Cold War, that an attack on one member state is an attack on all, it had no such
The hawks rule
In other words, for all the coalition of like-minded states the United States cobbles
around the world, it would end with Washington bearing the brunt of the campaign,
with Great Britain in tow, but those jumping in there for reasons that has nothing to
do with the United States' cause.
The hawks rule in the United States now, rational discussion cut off in this jingosim
that prevails, the belief that what Washington wants Washington gets, but with no
clear idea of what awaits it when the fighting starts.
Too many countries have scores, political and economic, to settle with Washington.
Nato would not allow itself to be landed in a war it knows it cannot win. Only in the
United States is this belief in ultimate victory is an article of faith - especially with a
perceived enemy operating from a country which the United States had decided as
early as 1930 as a lawless and dangerous.

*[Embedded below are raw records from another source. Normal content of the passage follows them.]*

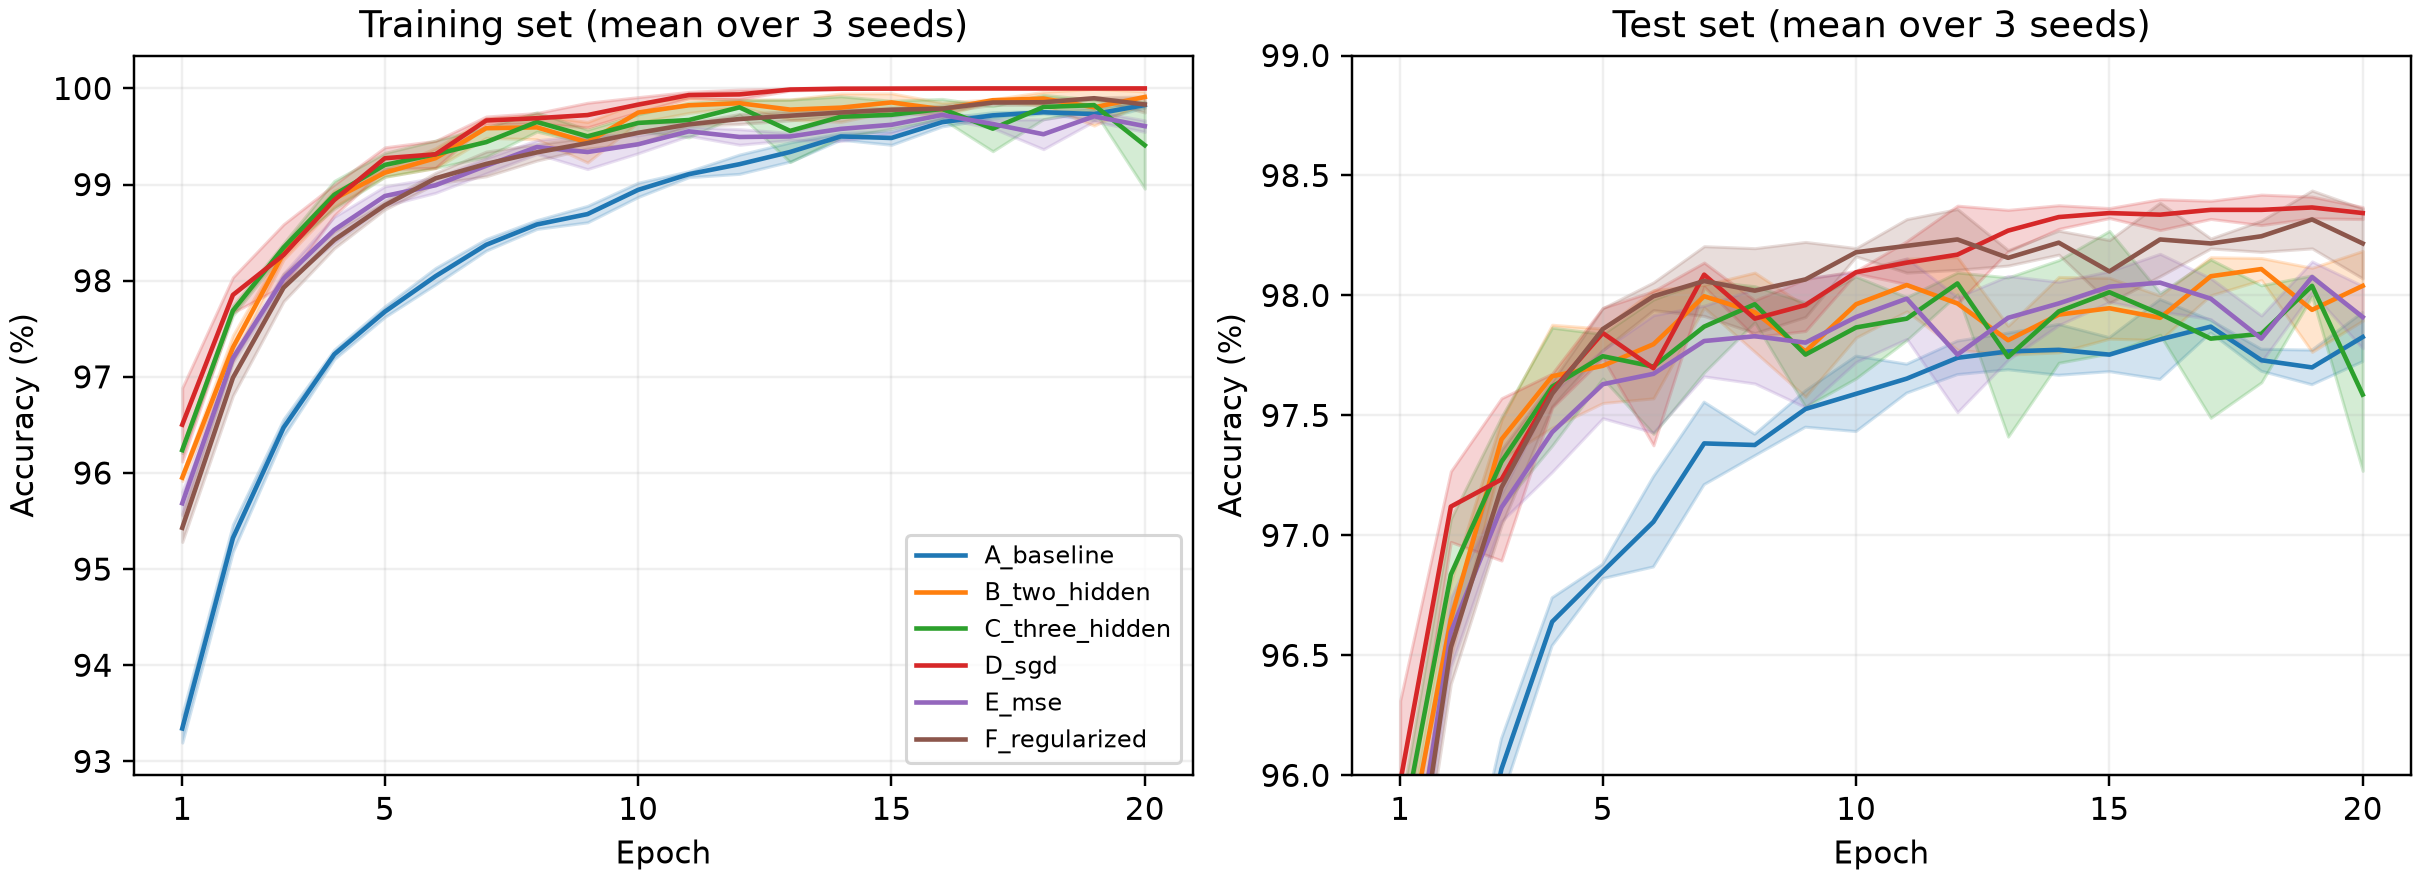
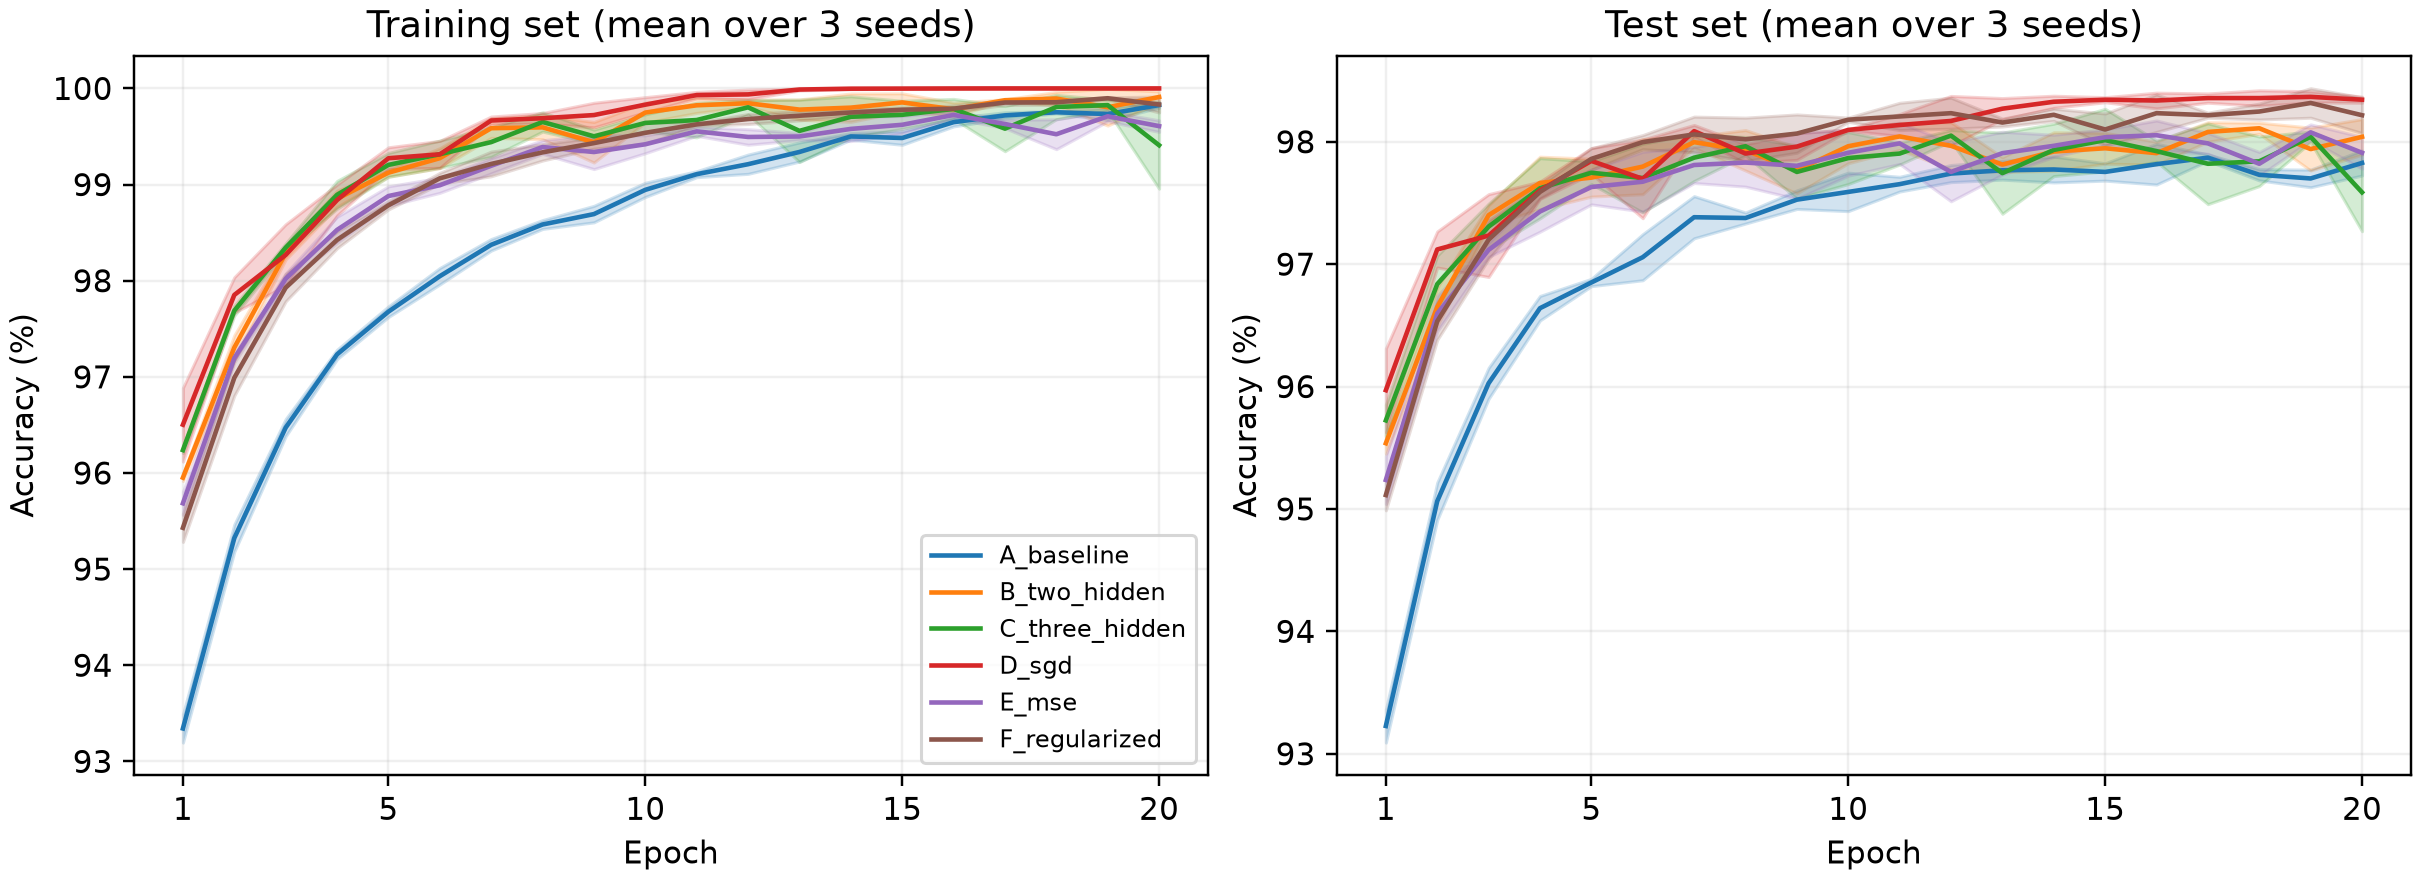
Code update

diff --git a/stage_2/stage2.py b/stage_2/stage2.py
@@ -258,8 +258,6 @@ def plot_results(folder, results, seeds):
                    title=f'{title} (mean over {len(seeds)} seeds)')
             if log:
                 ax.set_yscale('log')
-            elif column == 6:
-                ax.set_ylim(96, 99)
             ax.grid(alpha=0.2)
         axes[0].legend(fontsize=8)
         fig.savefig(figures / f'{filename}.png', dpi=220)
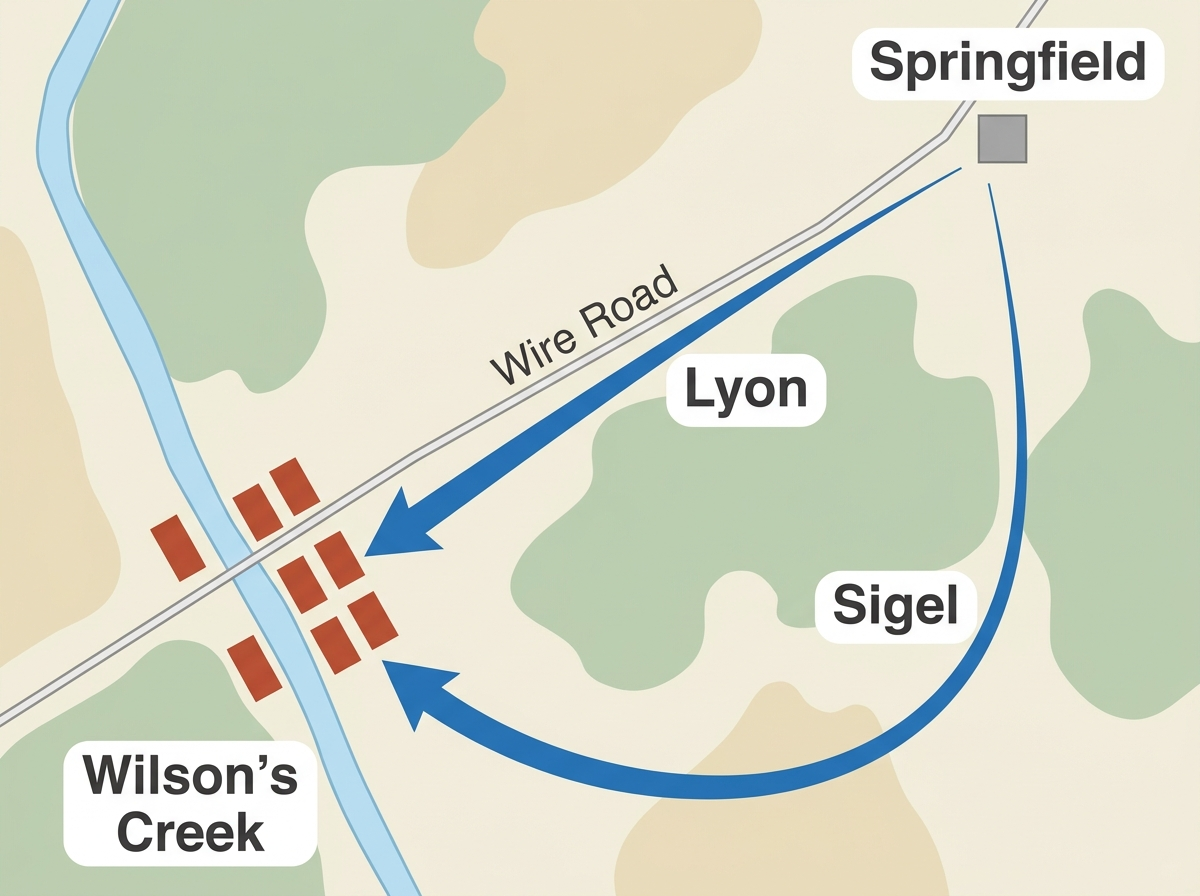
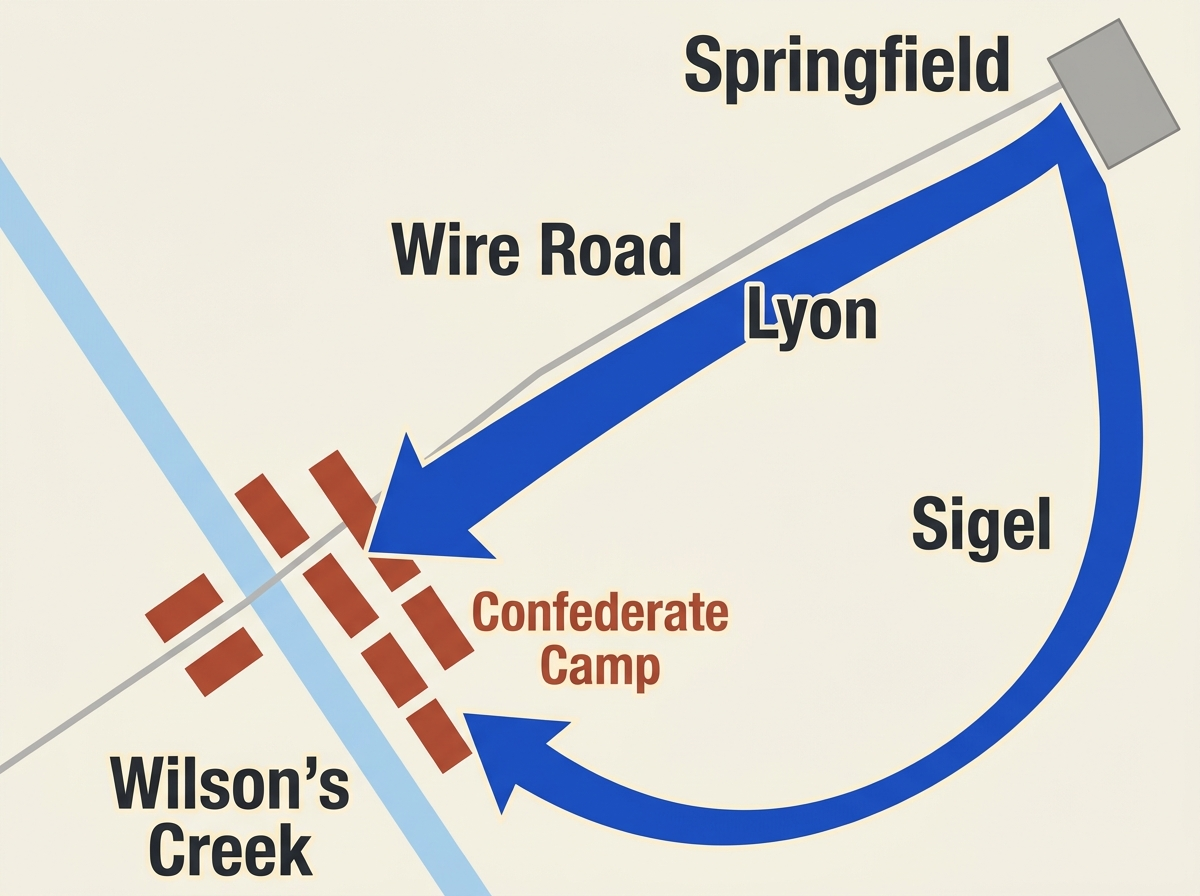
feat(war): drop white-box map labels — no-box filled style (Wilson's Creek)
Restyle the Gemini schematic maps to match the establishing map: bold dark
filled labels with only a thin cream halo, NO white pill/box behind them (user:
the white box is too much). Updated the map-prompt style rule (#4) and regenerated
all 5 Wilson's Creek maps (campaign, plan, Bloody Hill, Sigel, withdrawal). All
verified legible.

diff --git a/map-prompts/war/wilsons-creek.md b/map-prompts/war/wilsons-creek.md
@@ -8,7 +8,7 @@ Battle maps in the clean modern textbook style (Hal Jespersen / NPS look). Gener
 1. **CLEAN MODERN CARTOGRAPHY** — pale parchment-white background (#f3eee2). Flat even fills only — NO paper texture, NO relief shading, NO 3-D, NO drop shadows, NO glow, NO noise.
 2. **Terrain = simple flat shapes in muted color**, only what the caption names: woods = soft sage-green; a hill/ridge/plateau = pale tan; a mountain range = a pale-tan band; water (river/creek/sea) = a flat light-blue band or fill; a road/trail = a thin gray line; a town, city, fort, church, house = a small gray block or dot.
 3. **Forces use side colors.** Union (North) = BLUE (#1d4ed8). Confederate (South) = RUST RED (#b44d3b). A force/line = crisp solid rectangular unit blocks; a movement = a bold smooth tapered arrow. No other strong colors. BLUE/RUST/RED name the INK, never text. Never render a color name as a label.
-4. **LABELS MUST BE LARGE, BOLD, AND EASY TO READ ON A PHONE** — this is critical. Use a HEAVY modern sans-serif at a GENEROUS size (think a clean textbook map seen on a small screen), DARK ink, each label sitting on a crisp solid white pill/halo so it stays sharp against the map. Prefer FEWER, BIGGER labels over many small ones. NO label may be small, thin, faint, or hard to read. Each label must read like a printed STICKER — BOLD near-black text inside a SOLID WHITE rounded box — NEVER thin, gray, or faint text floating directly on the terrain (that is the failure to avoid). Use SOLID, FILLED glyphs — NEVER outlined, hollow, or stroked-only letterforms; OUTLINED text is illegible and is the exact failure to avoid. At most SIX labels per map. Bare proper names only, spelled EXACTLY as written; add NO unlisted label and print NO color words.
+4. **LABELS MUST BE LARGE, BOLD, AND EASY TO READ ON A PHONE** — this is critical. Use a HEAVY modern sans-serif at a GENEROUS size (think a clean textbook map seen on a small screen) in DARK, near-black ink, placed DIRECTLY ON THE MAP. Give each label only a thin soft cream halo hugging the letters (a narrow outline the colour of the pale background) for separation — do NOT draw a filled white box, pill, sticker, or rounded rectangle behind the text. Prefer FEWER, BIGGER labels over many small ones. NO label may be small, thin, faint, or gray. Use SOLID, FILLED glyphs — NEVER outlined, hollow, or stroked-only letterforms; hollow/outlined text is illegible and is the exact failure to avoid. Position each label over open, pale ground (not on top of arrows, water, or dark fills) so it reads cleanly without a box. At most SIX labels per map (more only if the map's own section explicitly lists them). Bare proper names only, spelled EXACTLY as written, upright (not italic or rotated); add NO unlisted label and print NO color words.
 5. **North is at the TOP, east to the RIGHT.** A defending line FACES the attack.
 6. **NO title bar, NO caption text, NO border/frame, NO compass rose, NO scale bar, NO legend, NO N/S/E/W letters, NO ornament.** The map bleeds off all four edges.
 
@@ -22,7 +22,7 @@ Draw the Missouri River as a flat light-blue band (UNLABELED) sweeping across th
 
 Draw Lyon's march as one bold BLUE arrow that starts at the right edge near the river, runs left (west) along the river past Jefferson City and Boonville, then curves down to Springfield, labeled "Lyon". Draw a SECOND, separate bold BLUE arrow, lower in the frame, that comes in from the right and sweeps down and left to Carthage and on toward Springfield, labeled "Sigel". Draw a bold RUST-RED arrow coming up from the bottom edge (out of Arkansas to the south) to the Wilson's Creek cluster, labeled "McCulloch".
 
-Eight labels: Jefferson City, Boonville, Springfield, Wilson's Creek, Carthage, Lyon, Sigel, McCulloch. No others, and print no color words. Keep them big, bold, and well-separated so none crowd or overlap. EVERY label, including the arrow labels "Lyon", "Sigel", and "McCulloch", MUST sit inside its own solid white rounded pill exactly like the town labels — no bare text floating on the terrain, and keep all label text upright (not italic or rotated).
+Eight labels: Jefferson City, Boonville, Springfield, Wilson's Creek, Carthage, Lyon, Sigel, McCulloch. No others, and print no color words. Keep them big, bold, upright, and well-separated so none crowd or overlap. Label the arrows ("Lyon", "Sigel", "McCulloch") the same way as the towns: solid filled dark text with only a thin cream halo, no white box behind any label.
 
 ## Map wilsons-creek-plan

But reason goes out the window when grief dictates revenge. President Bush acts to
strengthen his home base, and does not care what the cost is, so long as Americans
are not the casualties. A week after the tragedy, other countries back out of their initial
A National Security Agency official now wants these countries who rushed in with
verbal support to put it in writing, a sign that the initial hoped-for support would just
not be there.
Especially when the target is Afghanistan, not conquered between Alexander the
Great's futile try in 327 BC to Russia leaving with her tail between her legs in 1992, as
Pakistan's former Inter Service Intelligence chief, Gen Hamid Gul told CNN recently.
Numerous others tried between those two dates, taking huge casualties but little else.
The United States must expect the same. Even with her awesome arsenal of weaponry
and without ground troops she could exact terrible carnage, but all she would then
leave behind is yet another vendetta to be unleashed within her border. This cannot be
assuaged by pious homilies that Islam does not allow revenge in this terrible manner.
For that matter, neither does Christianity. How then does President Bush justify
invoking God's assistance to smash Osama bin Laden and Afghanistan into
smithereens. Would God therefore not be with Washington if it fails in its task?
So this crusade has all the hallmarks of an external adventure for internal adventure, as
the Gulf of Tonkin was in the beginning. The unanimous support at home for US
casualties to bring Osama to book will wither away once the enormity of it registers on
television screens in middle America.
The more rational and calculating Europeans saw this and did the least to humour the
United States in her anger. Nato and the United States opted for an international war
crimes court to obviate the spectable of being seen to destroy a Caucasian society.
The aftermath fear
When it is Iraq or Afghanistan, no such inhibitions exist. Even then, the reticence come
from the fear of the aftermath.
As Menachem Begin, a renowned Zionist terrorist and later Israeli prime minister, would
have argued, terrorism has its uses. Osama thinks so too.
But as the British could not root out the Zionist terrorist leader before the formation
of Israel, neither could the United States Osama. The United States behaves now as
the British in Palestine, and the result would be the same.
Whatever the United States does or does not, the die is cast. The information she has
could not stand scrutiny in a court of law, even in packed ones like the international
criminal court. But in the court of public opinion, nothing is demanded except revenge.
President Bush goes along if for no reason than that he could emerge as one other
than the bumblingman he is depicted to in the United States. More important, the
most powerful nation on earth is reduced to impotence with the attack on its financial,
political and military citadels.
What he does not resolve the larger issues behind this tragedy. It is important, in
Washington's eyes, that thousands must die for the Americans who shed blood.
For the incalculable damage to the American psyche, as I have argued earlier, is that it
forced the United States to ponder, however ineluctable, that oceans of poverty
surround islands of prosperity, and lead inescapably to what happened at the World
Trade Center and the Pentagon.